 A year-old Rottweiler who used to go in his crate when asked now doesn’t want to. He can’t be lured with dog biscuits, toys, or other treats. It’s necessary because his owners will be showing him and he’ll have to be crated at the shows.
 A female Jack Russell Terrier “goes ballistic” when put in the crate. She barks and yaps endlessly, and has even gone to the bathroom on herself in the crate, in her stress. The owner has given up on the crate, at least for now.
Hmm… for whatever reasons the two dogs have, each has decided that the crate is bad news. If you can figure out why they came to that conclusion, you’ll be a big step further towards solving the problem. Was there any particular time that they were stressed by being in it?
There’s a long and detailed page about crate training on this site, and reading through my suggestions for how to crate train might provide food for thought about how this dilemma could have arisen and/or what you might do next.
With the JRT, you could use one or more of the alternatives to crate training which I describe on that page, such as an ex pen or confined area, but with the Rottie, you will need to get him to accept the crate willingly. It may be that if you create an alternative space at home temporarily, it will give all of you the time to regroup. Then you could take baby steps with clicker training. Click and treat (when he’s hungry or interested in treats) if he walks anywhere near the crate. Then click if he walks closer to it. Then closer still. Then next to it… then toss a treat just barely in the crate and click if he will take it. And so on. Bit by tiny bit. You could do quite a few very short sessions a day.
Here is a one-minute video with a clever twist on crate training that I put here on this site, made by Dr. Ian Dunbar, one of my favorite dog trainers.

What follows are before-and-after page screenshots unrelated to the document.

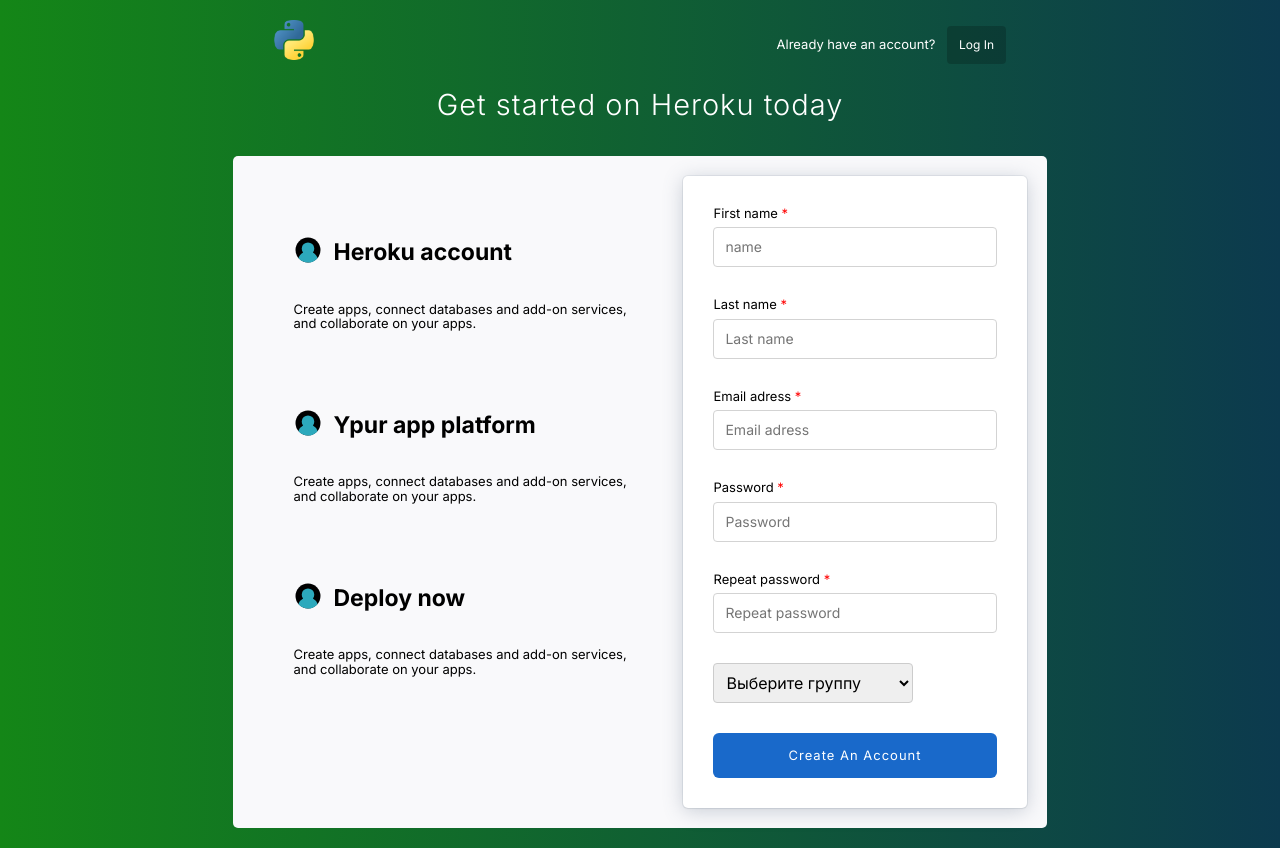
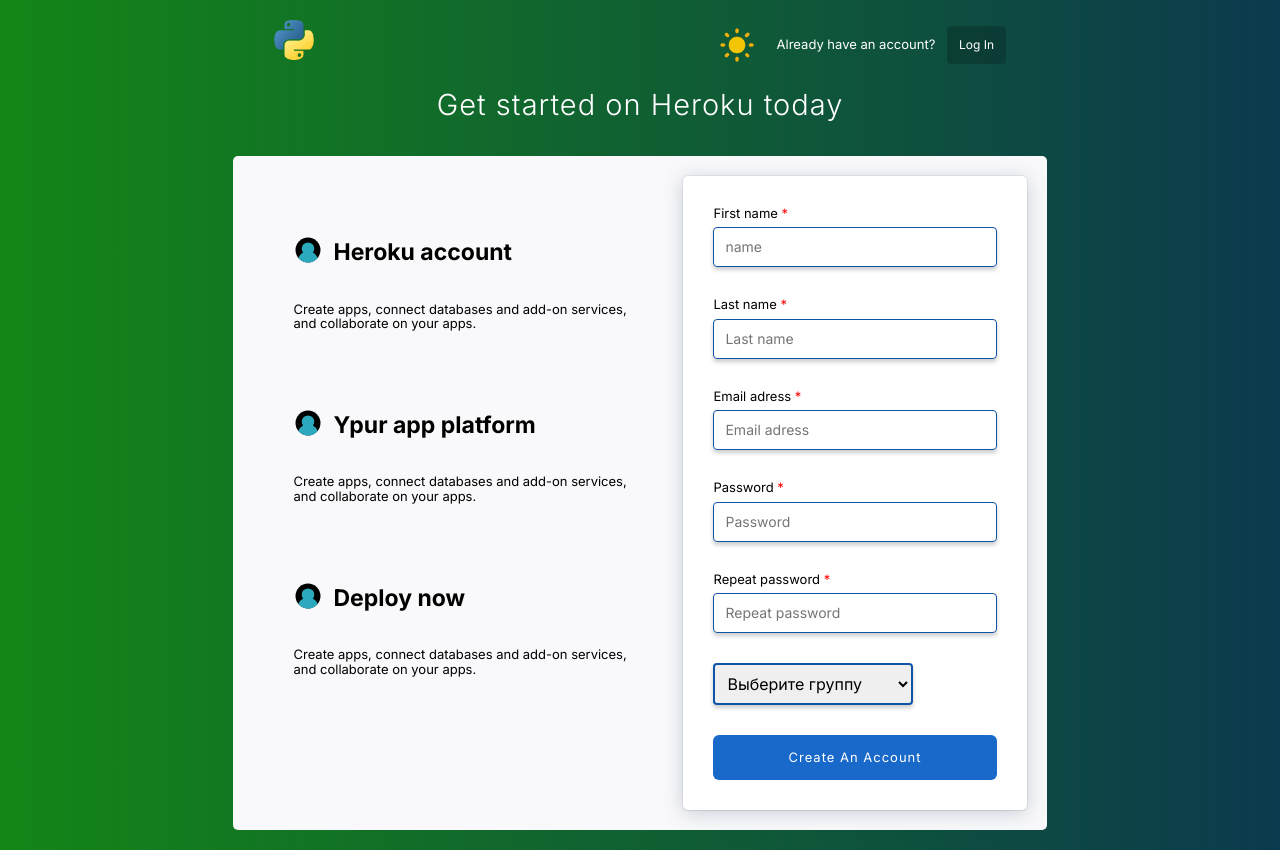
Before and after one commit to TimYeskov/Abiturient, a React (Create React App) app: page /signup in a window 1280 px wide. Built offline with nearby package versions, Linux system fonts and the light colour scheme.

Commit message:
redux & signup commit
Закончил стилизацию для login,signup.Добавил redux для будущей логики

```diff
--- a/package.json
+++ b/package.json
@@ -3,12 +3,14 @@
   "version": "0.1.0",
   "private": true,
   "dependencies": {
+    "@reduxjs/toolkit": "^1.9.5",
     "@testing-library/jest-dom": "^5.16.5",
     "@testing-library/react": "^13.4.0",
     "@testing-library/user-event": "^13.5.0",
     "axios": "^1.4.0",
     "react": "^18.2.0",
     "react-dom": "^18.2.0",
+    "react-redux": "^8.1.0",
     "react-router": "^6.13.0",
     "react-router-dom": "^6.13.0",
     "react-scripts": "5.0.1",
--- a/src/App.js
+++ b/src/App.js
@@ -1,15 +1,30 @@
 import React, { useState, useEffect } from "react";
+import { useColorTheme } from "./hooks/useColorTheme";
 import { Route, Routes } from "react-router";
 import "./styles/App.scss";
 import "./styles/Normalize.scss";
 import Home from "./Pages/Home";
 import SignUp from "./Pages/SIgnUp";
 const App = () => {
+  const { colorTheme, toggleColorTheme } = useColorTheme();
   return (
     <div className="App">
       <Routes>
-        <Route path="/" element={<Home />} />
-        <Route path="signup" element={<SignUp />} />
+        <Route
+          path="/"
+          element={
+            <Home colorTheme={colorTheme} toggleColorTheme={toggleColorTheme} />
+          }
+        />
+        <Route
+          path="signup"
+          element={
+            <SignUp
+              colorTheme={colorTheme}
+              toggleColorTheme={toggleColorTheme}
+            />
+          }
+        />
       </Routes>
     </div>
   );
--- a/src/Pages/Home.js
+++ b/src/Pages/Home.js
@@ -19,9 +19,8 @@ import aboutIcon from "../img/aboutIcon.svg";
 import { useColorTheme } from "../hooks/useColorTheme";
 import { Login } from "../Components/Login";
 import { Link } from "react-router-dom";
-function Home() {
-  const { colorTheme, toggleColorTheme } = useColorTheme();
-
+import SignUp from "./SIgnUp";
+function Home({ colorTheme, toggleColorTheme }) {
   const onChangeTheme = () => {
     toggleColorTheme();
   };
@@ -30,6 +29,7 @@ function Home() {
 
   return (
     <>
+      {console.log("home", colorTheme)}
       {login && <Login openLogin={openLogin} colorTheme={colorTheme} />}
       <header>
         <div className="rows">
@@ -59,7 +59,7 @@ function Home() {
                 >
                   giriş
                 </button>
-                <Link to="./signup">
+                <Link to="/signup">
                   <button className="header-btn signup">qeydiyyat</button>
                 </Link>
               </div>
--- a/src/Pages/SIgnUp.js
+++ b/src/Pages/SIgnUp.js
@@ -1,14 +1,41 @@
+import { Link } from "react-router-dom";
+import { useState } from "react";
+
 import "../styles/components/signup.scss";
+
+import { Login } from "../Components/Login";
+import { useColorTheme } from "../hooks/useColorTheme";
+
 import logo from "../img/logo.png";
 import icon from "../img/user-signup.svg";
-const SignUp = () => {
+import darkMode from "../img/dark-mode.png";
+import lightMode from "../img/light-mode.png";
+const SignUp = ({ colorTheme, toggleColorTheme }) => {
+  const [login, openLogin] = useState(false);
+
+  const onChangeTheme = () => {
+    toggleColorTheme();
+  };
+
   return (
+    <>
+      {console.log("signup", colorTheme)}
+      {login && <Login openLogin={openLogin} />}
       <div className="signup">
         <header>
+          <Link to="/">
             <img src={logo} alt="logo" />
+          </Link>
+
           <div>
+            <img
+              src={colorTheme === "light" ? lightMode : darkMode}
+              alt="theme"
+              className="theme"
+              onClick={onChangeTheme}
+            />
             <h4>Already have an account? </h4>
-          <button>Log In</button>
+            <button onClick={() => openLogin(true)}>Log In</button>
           </div>
         </header>
         <main>
@@ -112,6 +139,7 @@ const SignUp = () => {
           </div>
         </main>
       </div>
+    </>
   );
 };
 export default SignUp;
--- a/src/index.js
+++ b/src/index.js
@@ -1,13 +1,15 @@
 import React from "react";
 import ReactDOM from "react-dom/client";
+import { Provider } from "react-redux";
+import { store } from "./redux/store";
 import App from "./App";
 import { BrowserRouter } from "react-router-dom";
 
 const root = ReactDOM.createRoot(document.getElementById("root"));
 root.render(
   <BrowserRouter>
-    <React.StrictMode>
+    <Provider store={store}>
       <App />
-    </React.StrictMode>
+    </Provider>
   </BrowserRouter>
 );
--- /dev/null
+++ b/src/redux/slices/themeSlice.js
@@ -0,0 +1,14 @@
+import { createSlice, PayloadAction } from "@reduxjs/toolkit";
+
+const initialState = {};
+
+export const themeSlice = createSlice({
+  name: "theme",
+  initialState,
+  reducers: {},
+});
+
+// Action creators are generated for each case reducer function
+export const {} = themeSlice.actions;
+
+export default themeSlice.reducer;
--- /dev/null
+++ b/src/redux/store.js
@@ -0,0 +1,7 @@
+import { configureStore } from "@reduxjs/toolkit";
+import themeSlice from "./slices/themeSlice";
+export const store = configureStore({
+  reducer: {
+    themeSlice,
+  },
+});
--- a/src/styles/App.scss
+++ b/src/styles/App.scss
@@ -66,6 +66,10 @@
               width: 32px;
               height: 1px;
               position: relative;
+            }
+            a {
+              padding: 0;
+              width: fit-content;
             }
           }
           .header-btn {
--- a/src/styles/ThemeColors.scss
+++ b/src/styles/ThemeColors.scss
@@ -1,4 +1,5 @@
 :root {
+  //Home
   --color-background: linear-gradient(
     to right,
     rgb(20, 134, 23),
@@ -21,13 +22,20 @@
   );
   --color-font__footer: black;
   --color-background__footer: white;
-
+  //login
   --color-background__login: white;
-  --color-font__login: #0e55a7;
   --color-border__login: #4caf50;
+  //signup
+  --color-background__signup: #f9f9fb;
+  --color-font__signup: black;
+  --color-background__form: white;
+  --color-font__form: black;
+  --color-border__input: #0e55a7;
+  --color-border__inputFocus: rgb(76, 175, 80);
 }
 
 html[data-theme="dark"] {
+  //main
   --color-background: linear-gradient(
     to right,
     rgb(0, 0, 0, 100%),
@@ -39,8 +47,6 @@ html[data-theme="dark"] {
   --color-background__banner: #06010c;
   --color-font__banner: white;
   --color-font__header__all: linear-gradient(#9845e8, #33d2ff, #dd5789);
-  // --color-font__description: white;
-  // --color-font__header:white;
   --color-font__about: white;
   --color-background__about: #06010c;
   --color-background__aboutBlock: linear-gradient(
@@ -50,8 +56,16 @@ html[data-theme="dark"] {
   );
   --color-font__footer: white;
   --color-background__footer: black;
+  //login
+  --color-background__login: #0b1115;
+  --color-font__login: white;
+  --color-border__login: #bc7ef9;
 
-  --color-background__login: #06010c;
-  --color-font__login: white;
-  --color-border__login: linear-gradient(to right, #9845e8, #33d2ff, #dd5789);
+  //signup
+  --color-background__signup: #0b1115;
+  --color-font__signup: white;
+  --color-background__form: black;
+  --color-font__form: white;
+  --color-border__input: white;
+  --color-border__inputFocus: #bc7ef9;
 }
--- a/src/styles/adaptive/510px.scss
+++ b/src/styles/adaptive/510px.scss
@@ -50,7 +50,7 @@
               .header-right__lang {
                 margin: 0 10px;
                 img {
-                  width: 15px;
+                  width: 15px !important;
                   position: relative;
                   top: 5px;
                   padding: 0 3px;
@@ -67,8 +67,9 @@
                 }
               }
               button {
-                margin-left: 5px;
+                margin-left: 10px;
                 margin-top: 0;
+
                 @media (max-width: 380px) {
                   font-size: 5px !important;
                   padding: 4px !important;
--- a/src/styles/components/signup.scss
+++ b/src/styles/components/signup.scss
@@ -14,12 +14,16 @@
     div {
       display: flex;
       align-items: center;
+      img {
+        margin-right: 20px;
+      }
       h4 {
         font-size: 13px;
         margin-right: 8px;
         font-weight: 400;
       }
       button {
+        cursor: pointer;
         background-color: rgb(0, 0, 0, 20%);
         border: none;
         color: white;
@@ -47,8 +51,9 @@
       border-radius: 5px;
       margin-top: 35px;
       display: flex;
-      background-color: #f9f9fb;
+      background-color: var(--color-background__signup);
       padding: 20px;
+      color: var(--color-font__signup);
       .wrapper__left {
         .left__block {
           padding: 40px;
@@ -79,7 +84,7 @@
       }
       .wrapper__right {
         form {
-          background-color: #ffff;
+          background-color: var(--color-background__form);
           box-shadow: 0px 0px 0px 1px rgba(89, 105, 128, 0.1),
             0px 3px 20px rgba(89, 105, 128, 0.3),
             0px 1px 2px rgba(0, 0, 0, 0.05);
@@ -87,8 +92,8 @@
           flex-direction: column;
           padding: 30px;
           border-radius: 5px;
+          color: var(--color-font__form);
           label {
-            color: black;
             font-size: 13px;
             margin-bottom: 6.5px;
             span {
@@ -96,18 +101,37 @@
             }
           }
           input {
-            border: 1px solid #d3d3d3;
             border-radius: 4px;
             font-size: 14px;
             padding: 11px;
             margin-bottom: 30px;
+            background-color: transparent;
+            color: var(--color-font__form);
+            border: 1px solid var(--color-border__input);
+            box-shadow: 0 3px 4px rgba(0, 0, 0, 0.2);
+            transition: border-color 0.2s;
+          }
+          input:focus {
+            border-color: var(--color-border__inputFocus);
+            border-width: 1px;
+            border-style: solid;
+            outline: none;
           }
           select {
             padding: 8px;
-            border: 1px solid #ccc;
+            border: 2px solid var(--color-border__input);
+
             border-radius: 4px;
+            box-shadow: 0 3px 4px rgba(0, 0, 0, 0.2);
+            transition: border-color 0.2s;
             width: 200px;
             margin-bottom: 30px;
+          }
+          select:focus {
+            border-color: var(--color-border__inputFocus);
+            border-width: 2px;
+            border-style: solid;
+            outline: none;
           }
 
           option[value=""][disabled] {
@@ -120,7 +144,7 @@
           }
 
           select:hover {
-            border-color: rgb(57, 185, 57);
+            border-color: var(--color-border__inputFocus);
           }
           button {
             background-color: #1969ca;
@@ -138,5 +162,6 @@
     }
   }
 }
+@import url(../ThemeColors.scss);
 @import url(../adaptive/signup/900px.scss);
 @import url(../adaptive/signup/650px.scss);
```
Also changed, not shown: src/styles/components/login.scss (+6 -6 lines), 2 other files (tests, documents, lock files or other folders). Lines whose indentation alone changed are shown as unchanged.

If he were my dog, I would also try to communicate with him telepathically, to find out what the problem is. My husband once produced a program called Telepathic Communication with Animals featuring an outstanding animal communicator named Penelope Smith. (Link goes to description of the program on another site of ours.) The process of making that program made both of us more able to tune in to our own animals. We just sit quietly, preferably with the pet, and close our eyes. We ask a question, inwardly or out loud. We sit in silence for a few minutes and then Kelly and I compare notes. Usually we get similar insights.
By the way, many trainers would say of both these dogs that they are being too dominant and that you need to take on the role of pack leader. I don’t think that way, though I used to, but I don’t find it leads to solutions as effective as you can get with a more positive approach.
That said, it does often happen that as kids grow up, they say no to things that they did willingly earlier — no doubt you are familiar with this with humans! So there could be some “teenage” aspects to the behavior.